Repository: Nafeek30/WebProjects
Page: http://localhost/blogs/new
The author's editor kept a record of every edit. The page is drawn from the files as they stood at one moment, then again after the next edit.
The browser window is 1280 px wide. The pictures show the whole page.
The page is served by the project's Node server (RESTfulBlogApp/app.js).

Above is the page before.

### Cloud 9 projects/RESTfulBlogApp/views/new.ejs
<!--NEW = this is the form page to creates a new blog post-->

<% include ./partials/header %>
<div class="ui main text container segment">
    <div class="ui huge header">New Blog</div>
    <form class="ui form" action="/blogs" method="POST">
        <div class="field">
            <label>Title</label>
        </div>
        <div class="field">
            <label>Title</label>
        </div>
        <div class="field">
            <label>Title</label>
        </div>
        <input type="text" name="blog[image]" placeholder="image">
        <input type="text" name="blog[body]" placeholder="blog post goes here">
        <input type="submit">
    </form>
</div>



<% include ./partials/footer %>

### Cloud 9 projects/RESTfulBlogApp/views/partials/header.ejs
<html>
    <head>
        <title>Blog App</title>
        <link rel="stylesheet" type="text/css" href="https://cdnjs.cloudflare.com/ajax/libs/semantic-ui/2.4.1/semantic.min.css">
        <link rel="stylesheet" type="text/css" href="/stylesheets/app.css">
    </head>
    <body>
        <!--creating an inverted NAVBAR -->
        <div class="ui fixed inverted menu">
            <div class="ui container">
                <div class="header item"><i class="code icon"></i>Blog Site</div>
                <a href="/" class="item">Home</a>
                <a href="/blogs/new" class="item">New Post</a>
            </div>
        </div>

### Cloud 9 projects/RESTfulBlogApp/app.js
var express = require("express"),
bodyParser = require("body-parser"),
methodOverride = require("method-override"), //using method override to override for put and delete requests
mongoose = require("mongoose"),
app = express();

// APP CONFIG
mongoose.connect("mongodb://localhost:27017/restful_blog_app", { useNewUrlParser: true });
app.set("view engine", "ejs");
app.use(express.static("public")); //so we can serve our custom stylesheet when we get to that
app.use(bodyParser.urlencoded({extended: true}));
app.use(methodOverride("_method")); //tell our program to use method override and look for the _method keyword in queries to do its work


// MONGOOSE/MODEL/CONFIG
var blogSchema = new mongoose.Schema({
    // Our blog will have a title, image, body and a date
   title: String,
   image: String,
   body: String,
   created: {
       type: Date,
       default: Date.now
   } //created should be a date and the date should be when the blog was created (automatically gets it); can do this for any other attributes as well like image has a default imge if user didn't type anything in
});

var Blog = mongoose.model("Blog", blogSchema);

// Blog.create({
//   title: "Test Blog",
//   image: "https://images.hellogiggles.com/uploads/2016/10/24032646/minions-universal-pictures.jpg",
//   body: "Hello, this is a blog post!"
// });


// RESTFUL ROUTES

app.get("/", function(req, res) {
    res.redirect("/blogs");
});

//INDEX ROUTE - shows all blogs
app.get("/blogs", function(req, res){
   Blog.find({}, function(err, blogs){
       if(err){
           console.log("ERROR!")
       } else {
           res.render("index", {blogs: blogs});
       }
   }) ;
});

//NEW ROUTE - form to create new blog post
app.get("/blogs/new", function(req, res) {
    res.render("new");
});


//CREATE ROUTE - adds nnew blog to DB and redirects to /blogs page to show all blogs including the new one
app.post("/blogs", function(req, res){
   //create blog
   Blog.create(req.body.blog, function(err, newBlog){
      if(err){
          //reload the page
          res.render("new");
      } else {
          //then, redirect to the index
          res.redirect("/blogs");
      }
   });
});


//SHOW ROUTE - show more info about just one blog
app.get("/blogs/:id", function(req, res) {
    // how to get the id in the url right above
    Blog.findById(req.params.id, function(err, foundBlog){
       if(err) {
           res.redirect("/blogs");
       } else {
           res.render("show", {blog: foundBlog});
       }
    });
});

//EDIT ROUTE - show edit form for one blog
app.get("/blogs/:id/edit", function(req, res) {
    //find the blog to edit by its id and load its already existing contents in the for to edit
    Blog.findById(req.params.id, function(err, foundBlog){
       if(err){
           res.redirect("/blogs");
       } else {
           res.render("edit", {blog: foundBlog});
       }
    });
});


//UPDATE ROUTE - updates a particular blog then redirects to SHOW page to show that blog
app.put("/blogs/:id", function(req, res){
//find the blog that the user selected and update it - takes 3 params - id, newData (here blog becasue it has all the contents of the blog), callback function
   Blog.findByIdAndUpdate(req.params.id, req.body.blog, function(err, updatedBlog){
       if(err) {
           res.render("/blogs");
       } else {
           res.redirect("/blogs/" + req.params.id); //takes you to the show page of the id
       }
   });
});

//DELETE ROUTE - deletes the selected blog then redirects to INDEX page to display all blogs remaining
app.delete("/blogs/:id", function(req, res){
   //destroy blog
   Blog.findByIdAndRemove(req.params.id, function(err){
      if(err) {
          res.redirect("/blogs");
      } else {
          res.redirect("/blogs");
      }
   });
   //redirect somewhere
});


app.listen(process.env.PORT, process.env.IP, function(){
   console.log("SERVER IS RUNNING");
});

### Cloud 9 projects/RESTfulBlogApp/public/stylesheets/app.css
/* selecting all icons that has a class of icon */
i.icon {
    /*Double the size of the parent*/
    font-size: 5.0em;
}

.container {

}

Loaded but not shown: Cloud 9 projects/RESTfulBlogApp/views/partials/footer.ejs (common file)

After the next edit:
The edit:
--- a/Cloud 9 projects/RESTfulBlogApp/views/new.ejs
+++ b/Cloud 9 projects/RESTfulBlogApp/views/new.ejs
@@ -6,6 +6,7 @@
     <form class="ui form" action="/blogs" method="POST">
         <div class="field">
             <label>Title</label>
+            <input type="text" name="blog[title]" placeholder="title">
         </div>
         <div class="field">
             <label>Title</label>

+ + + + + + +

--- Exercise ---
In full and without error, give the listing again.

--- Answer below ---
Repository: Nafeek30/WebProjects
Page: http://localhost/blogs/new
The author's editor kept a record of every edit. The page is drawn from the files as they stood at one moment, then again after the next edit.
The browser window is 1280 px wide. The pictures show the whole page.
The page is served by the project's Node server (RESTfulBlogApp/app.js).

Above is the page before.

### Cloud 9 projects/RESTfulBlogApp/views/new.ejs
<!--NEW = this is the form page to creates a new blog post-->

<% include ./partials/header %>
<div class="ui main text container segment">
    <div class="ui huge header">New Blog</div>
    <form class="ui form" action="/blogs" method="POST">
        <div class="field">
            <label>Title</label>
        </div>
        <div class="field">
            <label>Title</label>
        </div>
        <div class="field">
            <label>Title</label>
        </div>
        <input type="text" name="blog[image]" placeholder="image">
        <input type="text" name="blog[body]" placeholder="blog post goes here">
        <input type="submit">
    </form>
</div>



<% include ./partials/footer %>

### Cloud 9 projects/RESTfulBlogApp/views/partials/header.ejs
<html>
    <head>
        <title>Blog App</title>
        <link rel="stylesheet" type="text/css" href="https://cdnjs.cloudflare.com/ajax/libs/semantic-ui/2.4.1/semantic.min.css">
        <link rel="stylesheet" type="text/css" href="/stylesheets/app.css">
    </head>
    <body>
        <!--creating an inverted NAVBAR -->
        <div class="ui fixed inverted menu">
            <div class="ui container">
                <div class="header item"><i class="code icon"></i>Blog Site</div>
                <a href="/" class="item">Home</a>
                <a href="/blogs/new" class="item">New Post</a>
            </div>
        </div>

### Cloud 9 projects/RESTfulBlogApp/app.js
var express = require("express"),
bodyParser = require("body-parser"),
methodOverride = require("method-override"), //using method override to override for put and delete requests
mongoose = require("mongoose"),
app = express();

// APP CONFIG
mongoose.connect("mongodb://localhost:27017/restful_blog_app", { useNewUrlParser: true });
app.set("view engine", "ejs");
app.use(express.static("public")); //so we can serve our custom stylesheet when we get to that
app.use(bodyParser.urlencoded({extended: true}));
app.use(methodOverride("_method")); //tell our program to use method override and look for the _method keyword in queries to do its work


// MONGOOSE/MODEL/CONFIG
var blogSchema = new mongoose.Schema({
    // Our blog will have a title, image, body and a date
   title: String,
   image: String,
   body: String,
   created: {
       type: Date,
       default: Date.now
   } //created should be a date and the date should be when the blog was created (automatically gets it); can do this for any other attributes as well like image has a default imge if user didn't type anything in
});

var Blog = mongoose.model("Blog", blogSchema);

// Blog.create({
//   title: "Test Blog",
//   image: "https://images.hellogiggles.com/uploads/2016/10/24032646/minions-universal-pictures.jpg",
//   body: "Hello, this is a blog post!"
// });


// RESTFUL ROUTES

app.get("/", function(req, res) {
    res.redirect("/blogs");
});

//INDEX ROUTE - shows all blogs
app.get("/blogs", function(req, res){
   Blog.find({}, function(err, blogs){
       if(err){
           console.log("ERROR!")
       } else {
           res.render("index", {blogs: blogs});
       }
   }) ;
});

//NEW ROUTE - form to create new blog post
app.get("/blogs/new", function(req, res) {
    res.render("new");
});


//CREATE ROUTE - adds nnew blog to DB and redirects to /blogs page to show all blogs including the new one
app.post("/blogs", function(req, res){
   //create blog
   Blog.create(req.body.blog, function(err, newBlog){
      if(err){
          //reload the page
          res.render("new");
      } else {
          //then, redirect to the index
          res.redirect("/blogs");
      }
   });
});


//SHOW ROUTE - show more info about just one blog
app.get("/blogs/:id", function(req, res) {
    // how to get the id in the url right above
    Blog.findById(req.params.id, function(err, foundBlog){
       if(err) {
           res.redirect("/blogs");
       } else {
           res.render("show", {blog: foundBlog});
       }
    });
});

//EDIT ROUTE - show edit form for one blog
app.get("/blogs/:id/edit", function(req, res) {
    //find the blog to edit by its id and load its already existing contents in the for to edit
    Blog.findById(req.params.id, function(err, foundBlog){
       if(err){
           res.redirect("/blogs");
       } else {
           res.render("edit", {blog: foundBlog});
       }
    });
});


//UPDATE ROUTE - updates a particular blog then redirects to SHOW page to show that blog
app.put("/blogs/:id", function(req, res){
//find the blog that the user selected and update it - takes 3 params - id, newData (here blog becasue it has all the contents of the blog), callback function
   Blog.findByIdAndUpdate(req.params.id, req.body.blog, function(err, updatedBlog){
       if(err) {
           res.render("/blogs");
       } else {
           res.redirect("/blogs/" + req.params.id); //takes you to the show page of the id
       }
   });
});

//DELETE ROUTE - deletes the selected blog then redirects to INDEX page to display all blogs remaining
app.delete("/blogs/:id", function(req, res){
   //destroy blog
   Blog.findByIdAndRemove(req.params.id, function(err){
      if(err) {
          res.redirect("/blogs");
      } else {
          res.redirect("/blogs");
      }
   });
   //redirect somewhere
});


app.listen(process.env.PORT, process.env.IP, function(){
   console.log("SERVER IS RUNNING");
});

### Cloud 9 projects/RESTfulBlogApp/public/stylesheets/app.css
/* selecting all icons that has a class of icon */
i.icon {
    /*Double the size of the parent*/
    font-size: 5.0em;
}

.container {

}

Loaded but not shown: Cloud 9 projects/RESTfulBlogApp/views/partials/footer.ejs (common file)

After the next edit:
The edit:
--- a/Cloud 9 projects/RESTfulBlogApp/views/new.ejs
+++ b/Cloud 9 projects/RESTfulBlogApp/views/new.ejs
@@ -6,6 +6,7 @@
     <form class="ui form" action="/blogs" method="POST">
         <div class="field">
             <label>Title</label>
+            <input type="text" name="blog[title]" placeholder="title">
         </div>
         <div class="field">
             <label>Title</label>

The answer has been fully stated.